Clever Art


Art in the Clever Cup

The Clever Cup Coffee shop is locally owned unique cafe and store featuring the area’s best locally roasted coffee and some of our area’s up and coming jewelers and artists.

Clever Artists

Local artists with work displayed in our shop

Tracy Jones-De Chevron Villette

My work is based on fragile, delicate and ethereal structures that are found within the natural environment. My sources of inspiration are eclectic in their qualities.

Through working with organic materials using a range of processes and techniques, I aim to explore forms and objects that are worn on the body.

Naomi Dawson

Ever since I remember I have loved being creative and especially drawing in particular. I started when I was little, when I’d sit in front of the TV with a big pack of felt tip pens and block of A4 paper.

Nowadays I still draw by hand in pencil and then ink. Once I’m happy with the drawing, I scan and colour on them on the computer. I love mixing traditional illustration design with modern technology.

I get my inspiration from the holidays I’ve been on to Sweden. It was such a beautiful place, with the most colourful buildings and houses. As well as good old English household items like Marmite and Heinz baked beans. I also have a real interest in graphic novels and the comic strip format. I find there is something really captivating about the square picture layout which reveal stories.

I create a range of personalized illustrations too. I call these personalized drawings “no-me Adventure” Illustrations and they are little comic strip illustrations about people, and the adventures they have been on. To create these, I require photos supplied of the person or people being illustrated and use them to help create the scenes in the Adventure. They make the most perfect personalized present for those “big” birthdays, anniversaries, wedding gifts and bridesmaid presents in particular.

Tatty Devine

Tatty Devine is an independent British company designing and making original, playful jewelry by hand in their UK studios. Their standout designs are all about expressing yourself in a fun and distinctive way.

Harriet Vine and Rosie Wolfenden founded Tatty Devine in 1999 and continue to run the company from a studio in London’s East End, where it all started. The brand makes jewelry that blurs the boundaries between art, fashion and culture. New designs are both highly coveted and collected by a loyal fan base from all over the world and discovered by new customers everyday.

Amanda Coleman

I grew up with creativity all around – as a child I lived in a craft centre in a tiny little place called Staunton Harold in Leicestershire. It was a beautiful place and an inspiring place to live.

I chose to study 3D design at the Surrey Institute of Art and Design in Farnham. After graduating I opted for a further one year’s residency at the Bishopsland Workshops in Reading and then was fortunate to gain a place at the prestigious Royal College of Art in London to undertake a Masters in Goldsmithing, Silversmithing, Metalwork and Jewellery.

I graduated from the Royal College of Art in 1998 and promptly set up a workshop in Clerkenwell, London with the help from the Crafts Council and the Prince’s Youth Business Trust. Since then I have been making and developing my designs into jewellery collections that aim to satisfy my thirst for experimentation and new concepts in jewellery construction techniques in a style all of my own.

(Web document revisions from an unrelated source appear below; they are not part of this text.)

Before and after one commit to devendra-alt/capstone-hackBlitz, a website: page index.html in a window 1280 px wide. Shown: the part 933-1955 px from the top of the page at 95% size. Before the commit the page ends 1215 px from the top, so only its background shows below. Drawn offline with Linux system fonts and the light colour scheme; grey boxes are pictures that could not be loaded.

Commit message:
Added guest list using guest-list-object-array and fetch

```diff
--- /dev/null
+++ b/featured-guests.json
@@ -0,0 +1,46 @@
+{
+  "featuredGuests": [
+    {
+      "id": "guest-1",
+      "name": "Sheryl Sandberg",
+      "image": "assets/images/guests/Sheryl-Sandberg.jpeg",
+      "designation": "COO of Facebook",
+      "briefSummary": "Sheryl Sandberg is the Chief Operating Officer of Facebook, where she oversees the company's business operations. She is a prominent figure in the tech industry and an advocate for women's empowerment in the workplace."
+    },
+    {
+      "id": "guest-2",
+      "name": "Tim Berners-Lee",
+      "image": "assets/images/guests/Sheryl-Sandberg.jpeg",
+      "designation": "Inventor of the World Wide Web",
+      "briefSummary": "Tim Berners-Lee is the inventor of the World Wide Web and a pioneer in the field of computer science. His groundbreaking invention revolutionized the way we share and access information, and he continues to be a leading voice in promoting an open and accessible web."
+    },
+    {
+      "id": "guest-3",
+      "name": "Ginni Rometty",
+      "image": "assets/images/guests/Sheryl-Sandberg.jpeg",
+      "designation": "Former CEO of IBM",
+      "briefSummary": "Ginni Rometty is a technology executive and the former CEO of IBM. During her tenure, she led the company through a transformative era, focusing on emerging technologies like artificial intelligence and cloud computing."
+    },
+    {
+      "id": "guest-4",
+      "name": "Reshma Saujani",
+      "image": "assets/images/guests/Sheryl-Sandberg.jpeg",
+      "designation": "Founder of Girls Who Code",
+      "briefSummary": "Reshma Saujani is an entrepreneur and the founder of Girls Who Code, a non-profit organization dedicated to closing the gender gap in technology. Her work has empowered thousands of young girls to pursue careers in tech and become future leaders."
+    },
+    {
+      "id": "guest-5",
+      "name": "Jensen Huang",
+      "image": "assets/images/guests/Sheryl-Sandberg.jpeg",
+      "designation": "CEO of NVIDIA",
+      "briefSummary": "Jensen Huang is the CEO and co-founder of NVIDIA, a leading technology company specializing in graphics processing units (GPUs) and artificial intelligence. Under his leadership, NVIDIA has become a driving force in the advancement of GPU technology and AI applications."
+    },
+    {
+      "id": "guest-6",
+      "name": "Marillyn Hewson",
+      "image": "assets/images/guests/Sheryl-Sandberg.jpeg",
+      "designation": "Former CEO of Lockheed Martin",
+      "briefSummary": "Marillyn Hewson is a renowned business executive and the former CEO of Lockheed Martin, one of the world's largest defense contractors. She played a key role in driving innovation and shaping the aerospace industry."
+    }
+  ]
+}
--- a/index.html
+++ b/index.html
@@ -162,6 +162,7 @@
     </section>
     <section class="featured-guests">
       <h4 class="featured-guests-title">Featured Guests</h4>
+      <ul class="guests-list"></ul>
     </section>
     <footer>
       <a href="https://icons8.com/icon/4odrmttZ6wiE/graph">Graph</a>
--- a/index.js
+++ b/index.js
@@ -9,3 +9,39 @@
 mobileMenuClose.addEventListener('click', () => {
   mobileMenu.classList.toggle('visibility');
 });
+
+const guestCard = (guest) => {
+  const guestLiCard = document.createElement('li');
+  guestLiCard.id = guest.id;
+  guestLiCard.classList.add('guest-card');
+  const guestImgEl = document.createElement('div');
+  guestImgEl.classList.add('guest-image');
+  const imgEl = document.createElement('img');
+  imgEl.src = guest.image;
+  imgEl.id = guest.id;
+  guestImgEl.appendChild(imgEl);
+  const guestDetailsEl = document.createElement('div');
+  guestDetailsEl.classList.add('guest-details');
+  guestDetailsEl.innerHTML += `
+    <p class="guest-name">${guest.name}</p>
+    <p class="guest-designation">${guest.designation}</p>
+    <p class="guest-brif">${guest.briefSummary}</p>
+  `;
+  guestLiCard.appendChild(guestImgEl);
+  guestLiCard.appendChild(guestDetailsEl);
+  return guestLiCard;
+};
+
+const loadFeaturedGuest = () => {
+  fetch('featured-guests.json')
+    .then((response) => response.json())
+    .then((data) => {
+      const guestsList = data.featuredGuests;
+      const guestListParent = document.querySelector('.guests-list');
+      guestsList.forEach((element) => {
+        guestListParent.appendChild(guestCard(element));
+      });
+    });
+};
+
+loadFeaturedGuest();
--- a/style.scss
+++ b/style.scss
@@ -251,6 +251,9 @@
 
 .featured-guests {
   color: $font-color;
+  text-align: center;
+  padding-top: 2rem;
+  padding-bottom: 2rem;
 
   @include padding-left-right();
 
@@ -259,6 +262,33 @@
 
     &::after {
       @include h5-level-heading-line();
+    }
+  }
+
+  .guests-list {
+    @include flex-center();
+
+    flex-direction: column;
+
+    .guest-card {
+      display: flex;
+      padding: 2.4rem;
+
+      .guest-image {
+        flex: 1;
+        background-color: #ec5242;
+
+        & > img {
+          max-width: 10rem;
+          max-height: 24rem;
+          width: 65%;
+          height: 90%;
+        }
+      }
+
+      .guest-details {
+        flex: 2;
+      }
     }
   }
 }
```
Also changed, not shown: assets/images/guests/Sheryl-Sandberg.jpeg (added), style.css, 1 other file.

I now live in the beautiful Cathedral City of Lincoln with my husband. I have found that becoming a mother has helped me to get a fresh perspective on my designing. Seeing the world through the eyes of my children has ignited an interest in fairytales, mystery and magic and developed a fascination of bugs and flowers that might have previously gone unnoticed, all of which have found their way into my designs over the recent years.

Nathan Wilson

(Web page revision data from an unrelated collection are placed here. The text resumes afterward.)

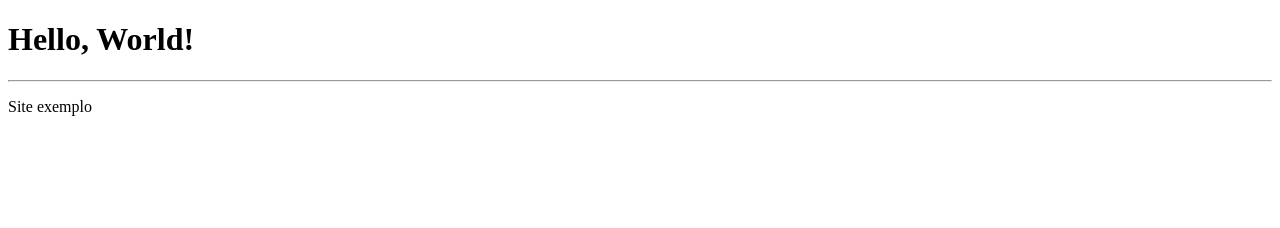
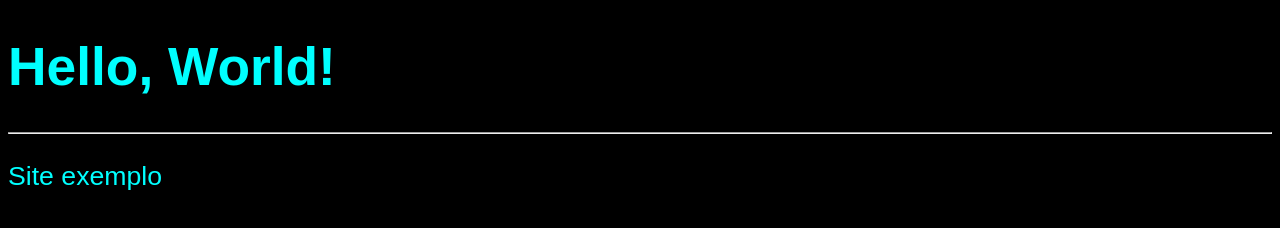
Before and after one commit to JuanSantos7/Hello-World, a plain HTML site: page site-exemplo/index.html in a window 1280 px wide. Drawn offline with Linux system fonts and the light colour scheme.

Commit message:
Alterei o estilo e coloquei um Alert

```diff
--- a/site-exemplo/index.html
+++ b/site-exemplo/index.html
@@ -7,9 +7,21 @@
     <title>Meu primeiro site em repositório</title>
 </head>
 <body>
+
     <h1>Hello, World!</h1>
     <hr>
     <p>Site exemplo</p>
 
+<style>
+    body {
+        background-color: black;
+        color: aqua;
+        font : normal 20pt Arial;
+    }
+
+</style>
+<script>
+    window.alert('Teste bolado')
+</script>
 </body>
 </html>
--- a/site-exemplo/style.css
+++ /dev/null
@@ -1,8 +0,0 @@
-body {
-    background-color: black;
-}
-
-h1 {
-    color: blue;
-    font: normal 20pt Arial;
-}
```
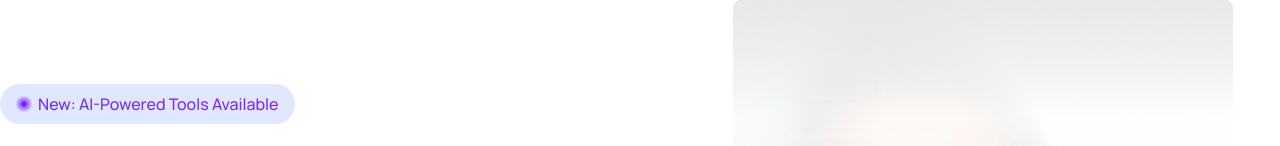
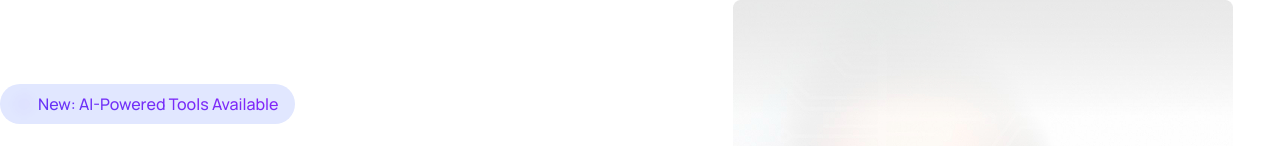
Before and after one commit to nafiz2024/Programming-Hero-Assignment-06, a React (Vite) app: page / in a window 1280 px wide. Shown: the part 150-296 px from the top of the page. Built offline with nearby package versions, Linux system fonts and the light colour scheme.

Commit message:
Some Issue Fix

```diff
--- a/src/components/HomePage/Banner/Banner.jsx
+++ b/src/components/HomePage/Banner/Banner.jsx
@@ -11,7 +11,7 @@ const Banner = () => {
                 <div className="space-y-4">
                     <div className="bg-[#E1E7FF] rounded-full w-[295px]">
                         <p className='flex items-center gap-1.5 py-2 px-4 font-medium bg-gradient-to-tr from-[#4F39F6] to-[#9514FA] bg-clip-text text-transparent'>
-                            <img src={dot} alt="" />
+                            <img className='animate-ping' src={dot} alt="" />
                             New: AI-Powered Tools Available
                         </p>
                     </div>
--- a/src/components/Navbar/Navbar.jsx
+++ b/src/components/Navbar/Navbar.jsx
@@ -20,6 +20,8 @@ const Navbar = () => {
                                 <li><a>Pricing</a></li>
                                 <li><a>Testimonials</a></li>
                                 <li><a>FAQ</a></li>
+                                <li><a>Cart <MdOutlineShoppingCart /></a></li>
+                                <li><a>Login</a></li>
                             </ul>
                         </div>
                         <h1 className='bg-gradient-to-tr from-[#4F39F6] to-[#9514FA] bg-clip-text text-transparent text-4xl font-bold py-1 animate-pulse'>
```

Where math, physics, and sculpture come together, you will find me! Throughout my undergraduate education at New College of FL, I tripped over and then enthusiastically explored the interdisciplinary potential of the Arts and Sciences. While I began by developing my understanding of our physical world through coursework in physics and mathematics I became very excited when I took my first sculpture class. Applying geometric principles to sculpture reinforced my understanding of the processes and mechanics behind scientific systems.

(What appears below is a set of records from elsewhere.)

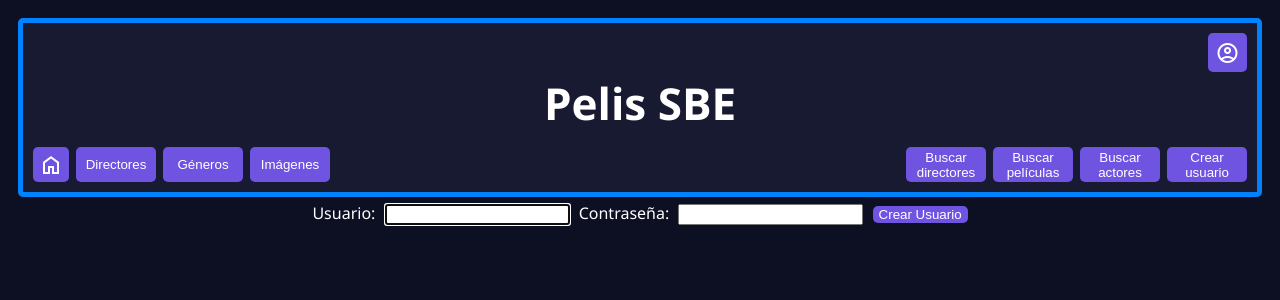
After one commit to Sofii2301/Proyecto-Final---Programacion-2, a Flask app: page /crear_usuario in a window 1280 px wide. The commit adds this page. Shown: the top 300 px of the page. Run offline with Flask 2, Linux system fonts and the light colour scheme.

Commit message:
crear usuario y mas estilos

```diff
--- a/app.py
+++ b/app.py
@@ -145,7 +145,21 @@ def agregar():
         director.append(datos['Director'])
         genero.append(datos['Genero'])
     return render_template('agregarPeli.html',name=usuario(), directores=director, generos=genero)
-
+@app.route("/crear_usuario", methods=["GET","POST"])
+def crear_usuario():
+    if request.method == "POST":
+        for i in (usuarios_data):
+            if i["nombre"]==request.form["username"]:
+                return "el usuario ya existe"
+        nuevo_usuario = {
+                "id" : "6",
+                "nombre": request.form["username"],
+                "contrasenia": request.form["password"]
+            }
+        usuarios_data.append(nuevo_usuario)
+        return redirect (url_for("home"))
+    return render_template("crearUsuario.html",name=usuario())
+@app.route("/eliminar_usuario",methods=["GET","POST"])
 @app.route('/eliminar/<peli>', methods=["GET","POST"])
 def eliminarPeli(peli):
     if 'user' not in session:
--- a/static/css/estilos_index.css
+++ b/static/css/estilos_index.css
@@ -199,7 +199,15 @@ main {
     flex-direction: column;
     flex-wrap: wrap;
 }
+#img {
+    display: flex;
+    align-items: center;
+    height: 310px;
+}
 
+#titulo_peli {
+    margin-top: 0px;
+}
 #contenedor-central {
     display: flex;
     flex-direction: column;
--- a/templates/buscar_actores.html
+++ b/templates/buscar_actores.html
@@ -20,14 +20,14 @@
                         <img src=" {{ datos ['img'] }} " alt="imagen" width="200px" height="300px">
                     </div>
                     <div id="info">
-                        <h2> {{ datos ['Titulo'] }} </h2>
+                        <h2 id="titulo_peli"> {{ datos ['Titulo'] }} </h2>
                         <h3> Director: {{ datos ['Director'] }} </h3>
                         <h3> Año: {{datos ['año']  }} </h3>
                         <h3> Género: {{datos ['Genero'] }} </h3>
                         <p id="id_sinopsis" > Sinopsis: </p> <p> {{ datos ['Sinopsis'] }} </p>
                         <h4> Actores: {{ datos ['Actores'] }} </h4>
                         <h4> Puntuación: {{ datos ['Puntuacion'] }} </h4>
-                        <p> Comentarios:{{ datos['Comentarios'] }} </p>
+                        <h4> Comentarios:{{ datos['Comentarios'] }} </h4>
                     </div>
                 </article>
             {% endif %}
--- a/templates/buscar_directores.html
+++ b/templates/buscar_directores.html
@@ -20,14 +20,14 @@
                             <img src=" {{ datos ['img'] }} " alt="imagen" width="200px" height="300px">
                         </div>
                         <div id="info">
-                            <h2> {{ datos ['Titulo'] }} </h2>
+                            <h2 id="titulo_peli"> {{ datos ['Titulo'] }} </h2>
                             <h3> Director: {{ datos ['Director'] }} </h3>
                             <h3> Año: {{datos ['año']  }} </h3>
                             <h3> Género: {{datos ['Genero'] }} </h3>
                             <p id="id_sinopsis" > Sinopsis: </p> <p> {{ datos ['Sinopsis'] }} </p>
                             <h4> Actores: {{ datos ['Actores'] }} </h4>
                             <h4> Puntuación: {{ datos ['Puntuacion'] }} </h4>
-                            <p> Comentarios:{{ datos['Comentarios'] }} </p>
+                            <h4> Comentarios:{{ datos['Comentarios'] }} </h4>
                         </div>
                     </article>
                 {% endif %}
--- a/templates/buscar_peliculas.html
+++ b/templates/buscar_peliculas.html
@@ -20,14 +20,14 @@
                         <img src=" {{ datos ['img'] }} " alt="imagen" width="200px" height="300px">
                     </div>
                     <div id="info">
-                        <h2> {{ datos ['Titulo'] }} </h2>
+                        <h2 id="titulo_peli"> {{ datos ['Titulo'] }} </h2>
                         <h3> Director: {{ datos ['Director'] }} </h3>
                         <h3> Año: {{datos ['año']  }} </h3>
                         <h3> Género: {{datos ['Genero'] }} </h3>
                         <p id="id_sinopsis" > Sinopsis: </p> <p> {{ datos ['Sinopsis'] }} </p>
                         <h4> Actores: {{ datos ['Actores'] }} </h4>
                         <h4> Puntuación: {{ datos ['Puntuacion'] }} </h4>
-                        <p> Comentarios:{{ datos['Comentarios'] }} </p>
+                        <h4> Comentarios:{{ datos['Comentarios'] }} </h4>
                     </div>
                 </article>
             {% endif %}
--- /dev/null
+++ b/templates/crearUsuario.html
@@ -0,0 +1,13 @@
+{% extends "index.html" %}
+{% block content%}
+<link rel="stylesheet" type="text/css" href="{{ url_for('static', filename='css/estilos_perfil.css' )}}">
+<div id="div_perfil">
+    <form action="/crear_usuario" method="post" id="crear">
+        <label for="username"> Usuario: </label>
+        <input type="text"  name="username" required autofocus id="input_ingresar">
+        <label for="password"> Contraseña: </label>
+        <input type="password"  name="password" required id="input_ingresar">
+        <button type="sumbit" id="crear_usuario"> Crear Usuario </button>
+    </form>
+</div>
+{% endblock %}
--- a/templates/imagenes.html
+++ b/templates/imagenes.html
@@ -11,14 +11,14 @@
                         <img src=" {{ datos ['img'] }} " alt="imagen" width="200px" height="300px">
                     </div>
                     <div id="info">
-                        <h2> {{ datos ['Titulo'] }} </h2>
+                        <h2 id="titulo_peli"> {{ datos ['Titulo'] }} </h2>
                         <h3> Director: {{ datos ['Director'] }} </h3>
                         <h3> Año: {{datos ['año']  }} </h3>
                         <h3> Género: {{datos ['Genero'] }} </h3>
                         <p id="id_sinopsis" > Sinopsis: </p> <p> {{ datos ['Sinopsis'] }} </p>
-                         <h4> Actores: {{ datos ['Actores'] }} </h4>
+                        <h4> Actores: {{ datos ['Actores'] }} </h4>
                         <h4> Puntuación: {{ datos ['Puntuacion'] }} </h4>
-                        <p> Comentarios:{{ datos['Comentarios'] }} </p>
+                        <h4> Comentarios:{{ datos['Comentarios'] }} </h4>
                     </div>
                 </article>
             {% endif %}
--- a/templates/index.html
+++ b/templates/index.html
@@ -50,6 +50,11 @@
                                 <button class="boton-barra-buscar">
                                     <a href="{{url_for('buscar_actores')}}"> Buscar actores </a>
                                 </button>
+                                {% if name == '' %}
+                                <button class="boton-barra-buscar">
+                                    <a href="{{url_for('crear_usuario')}}"> Crear usuario </a>
+                                </button>
+                                {% endif %}
                             </div>
 
                             {% if name != '' %}
@@ -78,7 +83,7 @@
                             <img src=" {{ datos ['img'] }} " alt="imagen" width="200px" height="300px">
                         </div>
                         <div id="info">
-                            <h2> {{ datos ['Titulo'] }} </h2>
+                            <h2 id="titulo_peli"> {{ datos ['Titulo'] }} </h2>
                             <h3> Director: {{ datos ['Director'] }} </h3>
                             <h3> Año: {{ datos ['año'] }} </h3>
                             <h3> Género: {{ datos ['Genero'] }} </h3>
--- a/templates/pelisDire.html
+++ b/templates/pelisDire.html
@@ -8,12 +8,14 @@
                 <img src=" {{ datos ['img'] }} " alt="imagen" width="200px" height="300px">
             </div>
             <div id="info">
-                <h2> {{ datos ['Titulo'] }} </h2>
+                <h2 id="titulo_peli"> {{ datos ['Titulo'] }} </h2>
                 <h3> Director: {{ datos ['Director'] }} </h3>
                 <h3> Año: {{ datos ['año'] }} </h3>
                 <h3> Género: {{ datos ['Genero'] }} </h3>
                 <p id="id_sinopsis" > Sinopsis: </p> <p> {{ datos ['Sinopsis'] }} </p>
                 <h4> Actores: {{ datos ['Actores'] }} </h4>
+                <h4> Puntuación: {{ datos ['Puntuacion'] }} </h4>
+                <h4> Comentarios: {{ datos ['Comentarios'] }}</h4>
             </div>
         </article>
     {% endif %}
```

Before long I was studying and experimenting with the boundaries of something called “Math/Art”. My investigations started with classical philosophies of shape, studying the polyhedral solids of Ancient Greece and geometric tiling’s at the foundation of the Islamic faith.

My sculptures reflect my appreciation for precision and symmetry, elements that have always enabled advances in technology, philosophy, architecture and the arts. Many of my sculptures are welded pieces referential to an area of solid-state physics called crystallography.